:: PROBLEM REQUIREMENTS ::
Leaving out the pictures, please retype each record exactly.

:: RECORD SET ::
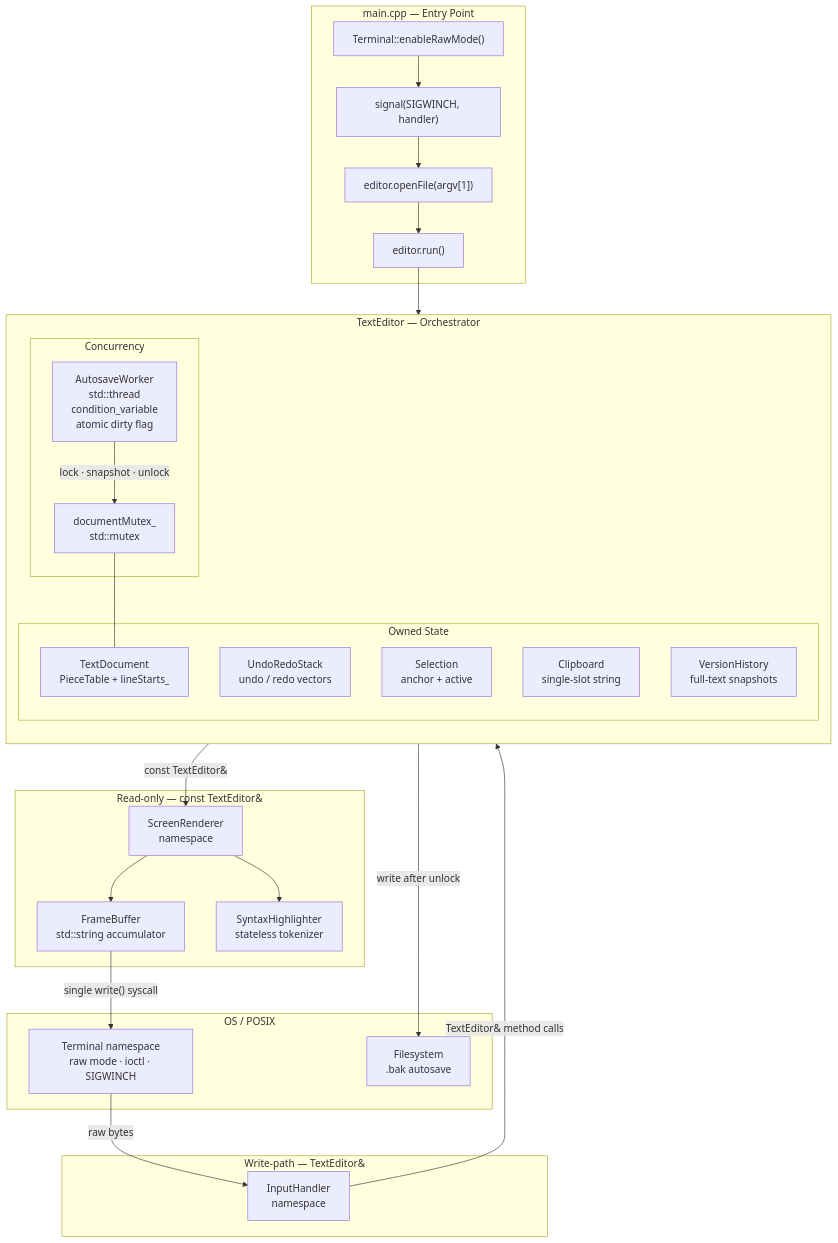
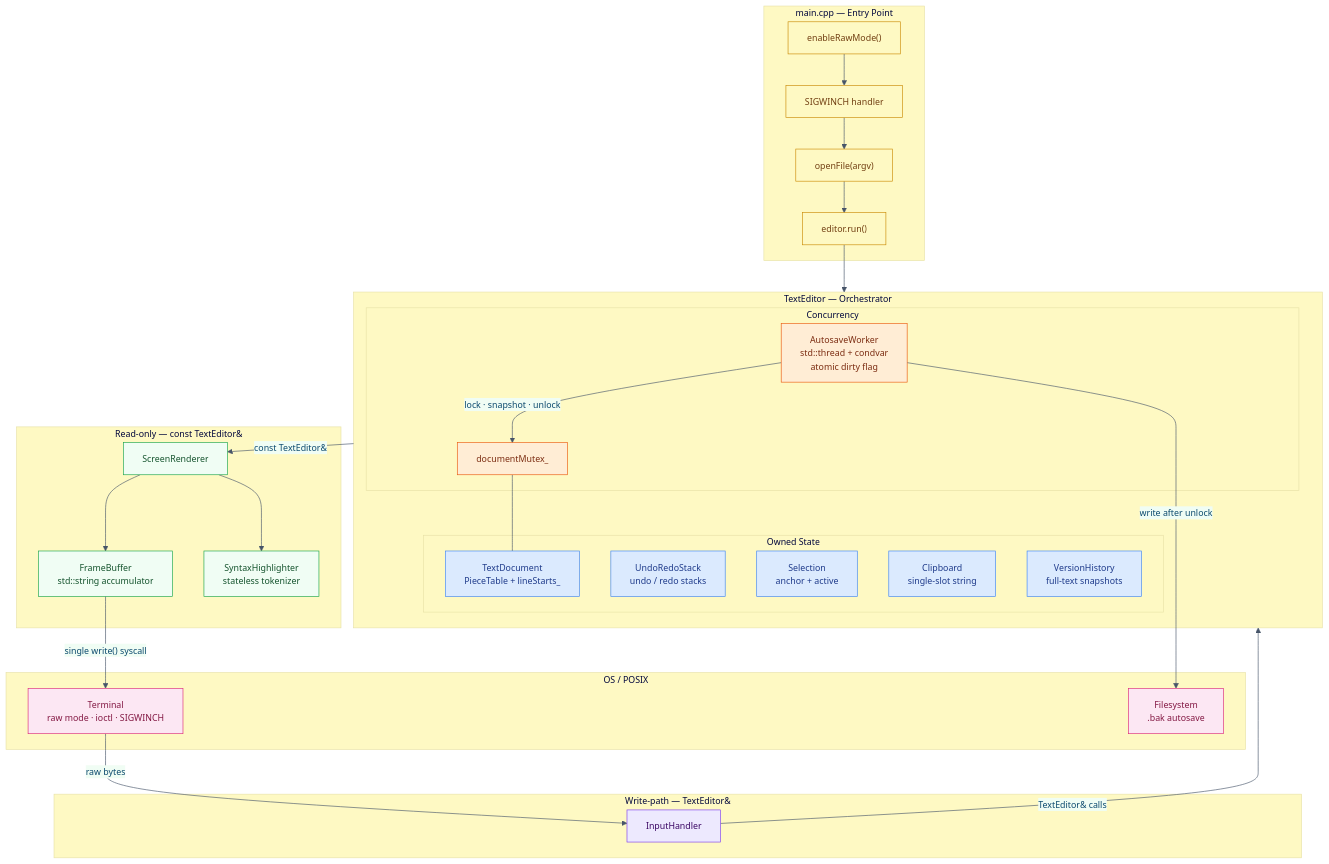
One commit to PRADEEPERIYASAMY/piecetable-editor changed the first of 10 diagrams in README.md. Above: the diagram before and after it, drawn with Mermaid. The commit also changed other lines of this file, not shown here.

Commit message:
docs: Trim to 10 essential diagrams with color theming

````diff
--- a/README.md
+++ b/README.md
@@ -182,51 +142,59 @@
 ```mermaid
+%%{init: {'theme': 'base', 'themeVariables': {'primaryColor': '#e0f2fe', 'primaryBorderColor': '#0284c7', 'primaryTextColor': '#0c4a6e', 'secondaryColor': '#f0fdf4', 'tertiaryColor': '#fef9c3', 'lineColor': '#475569', 'fontSize': '14px'}}}%%
 flowchart TB
-    subgraph entry["main.cpp — Entry Point"]
-        M1["Terminal::enableRawMode()"]
-        M2["signal(SIGWINCH, handler)"]
-        M3["editor.openFile(argv[1])"]
-        M4["editor.run()"]
+    classDef entry    fill:#fef9c3,stroke:#ca8a04,color:#713f12
+    classDef core     fill:#e0f2fe,stroke:#0284c7,color:#0c4a6e
+    classDef render   fill:#f0fdf4,stroke:#16a34a,color:#14532d
+    classDef input    fill:#ede9fe,stroke:#7c3aed,color:#3b0764
+    classDef posix    fill:#fce7f3,stroke:#db2777,color:#831843
+    classDef state    fill:#dbeafe,stroke:#3b82f6,color:#1e3a8a
+    classDef conc     fill:#ffedd5,stroke:#ea580c,color:#7c2d12
+
+    subgraph entry_box["main.cpp — Entry Point"]
+        M1["enableRawMode()"]:::entry
+        M2["SIGWINCH handler"]:::entry
+        M3["openFile(argv)"]:::entry
+        M4["editor.run()"]:::entry
     end
 
-    subgraph editor["TextEditor — Orchestrator"]
-        direction TB
-        subgraph state["Owned State"]
-            TD["TextDocument\nPieceTable + lineStarts_"]
-            UR["UndoRedoStack\nundo / redo vectors"]
-            SEL["Selection\nanchor + active"]
-            CB["Clipboard\nsingle-slot string"]
-            VH["VersionHistory\nfull-text snapshots"]
+    subgraph editor_box["TextEditor — Orchestrator"]
+        subgraph state_box["Owned State"]
+            TD["TextDocument\nPieceTable + lineStarts_"]:::state
+            UR["UndoRedoStack\nundo / redo stacks"]:::state
+            SEL["Selection\nanchor + active"]:::state
+            CB["Clipboard\nsingle-slot string"]:::state
+            VH["VersionHistory\nfull-text snapshots"]:::state
         end
-        subgraph concurrency["Concurrency"]
-            AW["AutosaveWorker\nstd::thread\ncondition_variable\natomic dirty flag"]
-            MX["documentMutex_\nstd::mutex"]
+        subgraph conc_box["Concurrency"]
+            AW["AutosaveWorker\nstd::thread + condvar\natomic dirty flag"]:::conc
+            MX["documentMutex_"]:::conc
         end
     end
 
-    subgraph rendering["Read-only — const TextEditor&"]
-        SR["ScreenRenderer\nnamespace"]
-        FB["FrameBuffer\nstd::string accumulator"]
-        SH["SyntaxHighlighter\nstateless tokenizer"]
+    subgraph render_box["Read-only — const TextEditor&"]
+        SR["ScreenRenderer"]:::render
+        FB["FrameBuffer\nstd::string accumulator"]:::render
+        SH["SyntaxHighlighter\nstateless tokenizer"]:::render
     end
 
-    subgraph inputpath["Write-path — TextEditor&"]
-        IH["InputHandler\nnamespace"]
+    subgraph input_box["Write-path — TextEditor&"]
+        IH["InputHandler"]:::input
     end
 
-    subgraph posix["OS / POSIX"]
-        T["Terminal namespace\nraw mode · ioctl · SIGWINCH"]
-        DISK["Filesystem\n.bak autosave"]
+    subgraph posix_box["OS / POSIX"]
+        T["Terminal\nraw mode · ioctl · SIGWINCH"]:::posix
+        DISK["Filesystem\n.bak autosave"]:::posix
     end
 
     M1 --> M2 --> M3 --> M4
-    M4 --> editor
-    editor -->|"const TextEditor&"| SR
+    M4 --> editor_box
+    editor_box -->|"const TextEditor&"| SR
     SR --> SH
     SR --> FB
     FB -->|"single write() syscall"| T
-    IH -->|"TextEditor& method calls"| editor
+    IH -->|"TextEditor& calls"| editor_box
     T -->|"raw bytes"| IH
     AW -->|"lock · snapshot · unlock"| MX
     AW -->|"write after unlock"| DISK
     MX --- TD
 ```
````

:: YOUR RESPONSE ::
One commit to PRADEEPERIYASAMY/piecetable-editor changed the first of 10 diagrams in README.md. Above: the diagram before and after it, drawn with Mermaid. The commit also changed other lines of this file, not shown here.

Commit message:
docs: Trim to 10 essential diagrams with color theming

````diff
--- a/README.md
+++ b/README.md
@@ -182,51 +142,59 @@
 ```mermaid
+%%{init: {'theme': 'base', 'themeVariables': {'primaryColor': '#e0f2fe', 'primaryBorderColor': '#0284c7', 'primaryTextColor': '#0c4a6e', 'secondaryColor': '#f0fdf4', 'tertiaryColor': '#fef9c3', 'lineColor': '#475569', 'fontSize': '14px'}}}%%
 flowchart TB
-    subgraph entry["main.cpp — Entry Point"]
-        M1["Terminal::enableRawMode()"]
-        M2["signal(SIGWINCH, handler)"]
-        M3["editor.openFile(argv[1])"]
-        M4["editor.run()"]
+    classDef entry    fill:#fef9c3,stroke:#ca8a04,color:#713f12
+    classDef core     fill:#e0f2fe,stroke:#0284c7,color:#0c4a6e
+    classDef render   fill:#f0fdf4,stroke:#16a34a,color:#14532d
+    classDef input    fill:#ede9fe,stroke:#7c3aed,color:#3b0764
+    classDef posix    fill:#fce7f3,stroke:#db2777,color:#831843
+    classDef state    fill:#dbeafe,stroke:#3b82f6,color:#1e3a8a
+    classDef conc     fill:#ffedd5,stroke:#ea580c,color:#7c2d12
+
+    subgraph entry_box["main.cpp — Entry Point"]
+        M1["enableRawMode()"]:::entry
+        M2["SIGWINCH handler"]:::entry
+        M3["openFile(argv)"]:::entry
+        M4["editor.run()"]:::entry
     end
 
-    subgraph editor["TextEditor — Orchestrator"]
-        direction TB
-        subgraph state["Owned State"]
-            TD["TextDocument\nPieceTable + lineStarts_"]
-            UR["UndoRedoStack\nundo / redo vectors"]
-            SEL["Selection\nanchor + active"]
-            CB["Clipboard\nsingle-slot string"]
-            VH["VersionHistory\nfull-text snapshots"]
+    subgraph editor_box["TextEditor — Orchestrator"]
+        subgraph state_box["Owned State"]
+            TD["TextDocument\nPieceTable + lineStarts_"]:::state
+            UR["UndoRedoStack\nundo / redo stacks"]:::state
+            SEL["Selection\nanchor + active"]:::state
+            CB["Clipboard\nsingle-slot string"]:::state
+            VH["VersionHistory\nfull-text snapshots"]:::state
         end
-        subgraph concurrency["Concurrency"]
-            AW["AutosaveWorker\nstd::thread\ncondition_variable\natomic dirty flag"]
-            MX["documentMutex_\nstd::mutex"]
+        subgraph conc_box["Concurrency"]
+            AW["AutosaveWorker\nstd::thread + condvar\natomic dirty flag"]:::conc
+            MX["documentMutex_"]:::conc
         end
     end
 
-    subgraph rendering["Read-only — const TextEditor&"]
-        SR["ScreenRenderer\nnamespace"]
-        FB["FrameBuffer\nstd::string accumulator"]
-        SH["SyntaxHighlighter\nstateless tokenizer"]
+    subgraph render_box["Read-only — const TextEditor&"]
+        SR["ScreenRenderer"]:::render
+        FB["FrameBuffer\nstd::string accumulator"]:::render
+        SH["SyntaxHighlighter\nstateless tokenizer"]:::render
     end
 
-    subgraph inputpath["Write-path — TextEditor&"]
-        IH["InputHandler\nnamespace"]
+    subgraph input_box["Write-path — TextEditor&"]
+        IH["InputHandler"]:::input
     end
 
-    subgraph posix["OS / POSIX"]
-        T["Terminal namespace\nraw mode · ioctl · SIGWINCH"]
-        DISK["Filesystem\n.bak autosave"]
+    subgraph posix_box["OS / POSIX"]
+        T["Terminal\nraw mode · ioctl · SIGWINCH"]:::posix
+        DISK["Filesystem\n.bak autosave"]:::posix
     end
 
     M1 --> M2 --> M3 --> M4
-    M4 --> editor
-    editor -->|"const TextEditor&"| SR
+    M4 --> editor_box
+    editor_box -->|"const TextEditor&"| SR
     SR --> SH
     SR --> FB
     FB -->|"single write() syscall"| T
-    IH -->|"TextEditor& method calls"| editor
+    IH -->|"TextEditor& calls"| editor_box
     T -->|"raw bytes"| IH
     AW -->|"lock · snapshot · unlock"| MX
     AW -->|"write after unlock"| DISK
     MX --- TD
 ```
````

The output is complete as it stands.